- Add the finishing touches: The final step is to add the finishing touches to your animal painting using watercolor highlights and shadows. Highlights are the lightest areas of your painting that reflect the light source, while shadows are the darkest areas of your painting that are away from the light source. You can use white paint, gouache, gel pen, or masking fluid to add highlights to your animal painting, such as the eyes, the nose, the whiskers, or the fur. You can use dark colors, such as black, brown, blue, or purple, to add shadows to your animal painting, such as under the chin, behind the ears, or between the legs.
Examples of Watercolor Animal Paintings
To give you some inspiration and ideas for painting animals in watercolor, here are some examples of watercolor animal paintings by different artists:
- A watercolor painting of a cute rabbit by BeFunky. This painting uses a saturated wet technique to create an expressive and colorful background for the rabbit. The rabbit is painted with soft edges and delicate details using a lifting technique.
- A watercolor painting of a realistic cheetah by Wildlife in Watercolour. This painting uses a dry brushing technique to create realistic fur textures for the cheetah. The cheetah is painted with sharp edges and fine details using a wet-on-dry technique.
- A watercolor painting of an abstract deer by Lioba Brückner. This painting uses a wet-on-wet technique to create an abstract and whimsical background for the deer. The deer is painted with bold colors and shapes using a glazing technique.
- A watercolor painting of an expressive horse by Sarah Stokes. This painting uses a variegated wash technique to create an atmospheric and dynamic background for the horse. The horse is painted with vibrant colors and strokes using a wet-on-wet technique.
We hope this guide has helped you learn how to paint animals in watercolor and inspired you to create your own watercolor animal paintings.
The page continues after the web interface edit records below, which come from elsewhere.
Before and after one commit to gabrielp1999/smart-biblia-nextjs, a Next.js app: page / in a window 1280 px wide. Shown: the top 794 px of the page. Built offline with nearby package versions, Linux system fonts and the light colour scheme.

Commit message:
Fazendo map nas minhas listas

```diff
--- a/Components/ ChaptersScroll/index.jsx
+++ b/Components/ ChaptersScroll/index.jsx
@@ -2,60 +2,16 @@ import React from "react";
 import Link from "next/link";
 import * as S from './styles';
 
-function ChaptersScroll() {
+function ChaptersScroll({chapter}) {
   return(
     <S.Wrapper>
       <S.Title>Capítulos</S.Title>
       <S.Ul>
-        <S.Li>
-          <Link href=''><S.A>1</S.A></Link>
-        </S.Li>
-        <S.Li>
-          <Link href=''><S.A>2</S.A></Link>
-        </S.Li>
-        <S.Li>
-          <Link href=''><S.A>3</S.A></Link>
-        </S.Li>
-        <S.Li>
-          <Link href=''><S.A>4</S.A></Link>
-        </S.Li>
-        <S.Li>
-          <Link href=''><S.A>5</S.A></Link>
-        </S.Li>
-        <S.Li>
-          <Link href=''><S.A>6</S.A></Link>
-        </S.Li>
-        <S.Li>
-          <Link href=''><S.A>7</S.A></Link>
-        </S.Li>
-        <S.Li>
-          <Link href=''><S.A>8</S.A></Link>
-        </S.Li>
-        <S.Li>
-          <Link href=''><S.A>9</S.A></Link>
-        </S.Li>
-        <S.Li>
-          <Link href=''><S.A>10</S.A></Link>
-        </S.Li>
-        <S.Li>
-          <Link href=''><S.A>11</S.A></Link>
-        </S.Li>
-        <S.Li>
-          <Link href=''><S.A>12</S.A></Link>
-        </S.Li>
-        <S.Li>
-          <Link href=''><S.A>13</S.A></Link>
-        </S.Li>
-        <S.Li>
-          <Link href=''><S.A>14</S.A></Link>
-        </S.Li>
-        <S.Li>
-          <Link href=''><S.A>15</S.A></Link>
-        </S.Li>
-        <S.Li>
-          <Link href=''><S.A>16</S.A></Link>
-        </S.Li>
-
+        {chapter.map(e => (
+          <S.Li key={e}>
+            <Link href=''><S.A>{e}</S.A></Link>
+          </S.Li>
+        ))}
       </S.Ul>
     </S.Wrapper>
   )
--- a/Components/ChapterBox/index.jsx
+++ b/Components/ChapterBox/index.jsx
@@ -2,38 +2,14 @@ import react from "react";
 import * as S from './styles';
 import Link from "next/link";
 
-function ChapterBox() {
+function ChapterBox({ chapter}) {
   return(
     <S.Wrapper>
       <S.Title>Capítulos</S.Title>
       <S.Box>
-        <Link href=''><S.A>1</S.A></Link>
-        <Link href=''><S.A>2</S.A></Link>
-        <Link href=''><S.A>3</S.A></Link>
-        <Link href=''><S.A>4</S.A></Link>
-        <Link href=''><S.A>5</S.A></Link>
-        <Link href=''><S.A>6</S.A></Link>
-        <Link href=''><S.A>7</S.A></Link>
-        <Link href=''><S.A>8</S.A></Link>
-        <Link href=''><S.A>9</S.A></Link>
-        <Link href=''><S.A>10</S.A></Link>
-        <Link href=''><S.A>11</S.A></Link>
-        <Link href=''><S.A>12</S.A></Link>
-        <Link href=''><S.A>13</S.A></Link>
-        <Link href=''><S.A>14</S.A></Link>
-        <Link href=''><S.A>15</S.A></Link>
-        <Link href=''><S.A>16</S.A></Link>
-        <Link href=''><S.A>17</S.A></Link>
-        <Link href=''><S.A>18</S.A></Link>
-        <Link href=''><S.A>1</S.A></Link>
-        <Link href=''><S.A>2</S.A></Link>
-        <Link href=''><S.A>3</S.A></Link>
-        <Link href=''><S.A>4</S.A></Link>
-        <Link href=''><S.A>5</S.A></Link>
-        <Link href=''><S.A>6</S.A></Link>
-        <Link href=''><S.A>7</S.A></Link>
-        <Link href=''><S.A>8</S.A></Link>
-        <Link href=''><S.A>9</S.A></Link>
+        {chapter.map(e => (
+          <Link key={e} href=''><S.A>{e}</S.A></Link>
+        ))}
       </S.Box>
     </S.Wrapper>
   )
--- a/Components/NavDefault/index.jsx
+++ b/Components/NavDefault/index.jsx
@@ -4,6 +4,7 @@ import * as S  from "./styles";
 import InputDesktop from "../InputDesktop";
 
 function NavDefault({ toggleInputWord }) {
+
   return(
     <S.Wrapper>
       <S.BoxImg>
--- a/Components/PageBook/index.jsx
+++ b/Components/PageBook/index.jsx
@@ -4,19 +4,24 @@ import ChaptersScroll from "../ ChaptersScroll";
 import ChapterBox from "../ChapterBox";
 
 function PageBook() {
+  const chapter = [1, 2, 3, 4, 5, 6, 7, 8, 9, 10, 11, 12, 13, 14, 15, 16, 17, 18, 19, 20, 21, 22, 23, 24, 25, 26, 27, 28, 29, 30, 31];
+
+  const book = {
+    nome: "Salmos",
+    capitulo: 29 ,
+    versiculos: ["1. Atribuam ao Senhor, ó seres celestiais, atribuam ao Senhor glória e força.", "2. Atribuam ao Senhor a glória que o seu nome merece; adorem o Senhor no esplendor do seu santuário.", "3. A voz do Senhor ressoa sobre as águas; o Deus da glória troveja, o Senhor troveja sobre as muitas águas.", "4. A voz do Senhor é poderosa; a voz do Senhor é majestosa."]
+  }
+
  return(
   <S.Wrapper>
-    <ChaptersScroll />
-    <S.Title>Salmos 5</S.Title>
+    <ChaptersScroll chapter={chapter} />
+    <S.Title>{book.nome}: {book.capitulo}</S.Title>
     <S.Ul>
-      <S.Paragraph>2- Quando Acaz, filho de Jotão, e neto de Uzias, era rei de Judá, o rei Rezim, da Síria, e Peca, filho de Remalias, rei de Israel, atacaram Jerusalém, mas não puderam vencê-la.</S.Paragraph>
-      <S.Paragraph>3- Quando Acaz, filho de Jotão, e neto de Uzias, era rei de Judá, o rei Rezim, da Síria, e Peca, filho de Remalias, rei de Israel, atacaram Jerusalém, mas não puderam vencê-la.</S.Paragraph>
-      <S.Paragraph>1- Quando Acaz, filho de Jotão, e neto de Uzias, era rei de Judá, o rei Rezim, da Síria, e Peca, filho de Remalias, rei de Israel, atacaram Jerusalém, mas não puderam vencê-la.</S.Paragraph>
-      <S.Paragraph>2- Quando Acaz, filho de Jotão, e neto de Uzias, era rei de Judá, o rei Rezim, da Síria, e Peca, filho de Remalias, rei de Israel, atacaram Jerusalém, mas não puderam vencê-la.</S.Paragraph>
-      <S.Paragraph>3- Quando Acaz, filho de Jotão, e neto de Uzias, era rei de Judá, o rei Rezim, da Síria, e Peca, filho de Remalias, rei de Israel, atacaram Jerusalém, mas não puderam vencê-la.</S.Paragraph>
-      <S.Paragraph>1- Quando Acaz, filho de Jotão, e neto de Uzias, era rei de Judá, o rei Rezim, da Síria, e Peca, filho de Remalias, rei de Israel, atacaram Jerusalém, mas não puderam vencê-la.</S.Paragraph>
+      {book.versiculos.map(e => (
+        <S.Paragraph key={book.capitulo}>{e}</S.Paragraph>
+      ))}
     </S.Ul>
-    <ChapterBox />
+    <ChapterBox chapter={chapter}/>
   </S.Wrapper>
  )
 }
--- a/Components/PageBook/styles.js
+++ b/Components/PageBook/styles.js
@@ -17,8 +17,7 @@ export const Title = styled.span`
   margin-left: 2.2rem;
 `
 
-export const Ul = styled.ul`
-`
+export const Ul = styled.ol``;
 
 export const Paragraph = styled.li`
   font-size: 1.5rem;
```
Remember that watercolor painting is a fun and rewarding activity that allows you to explore your creativity and express yourself through art.
Happy painting! 😊.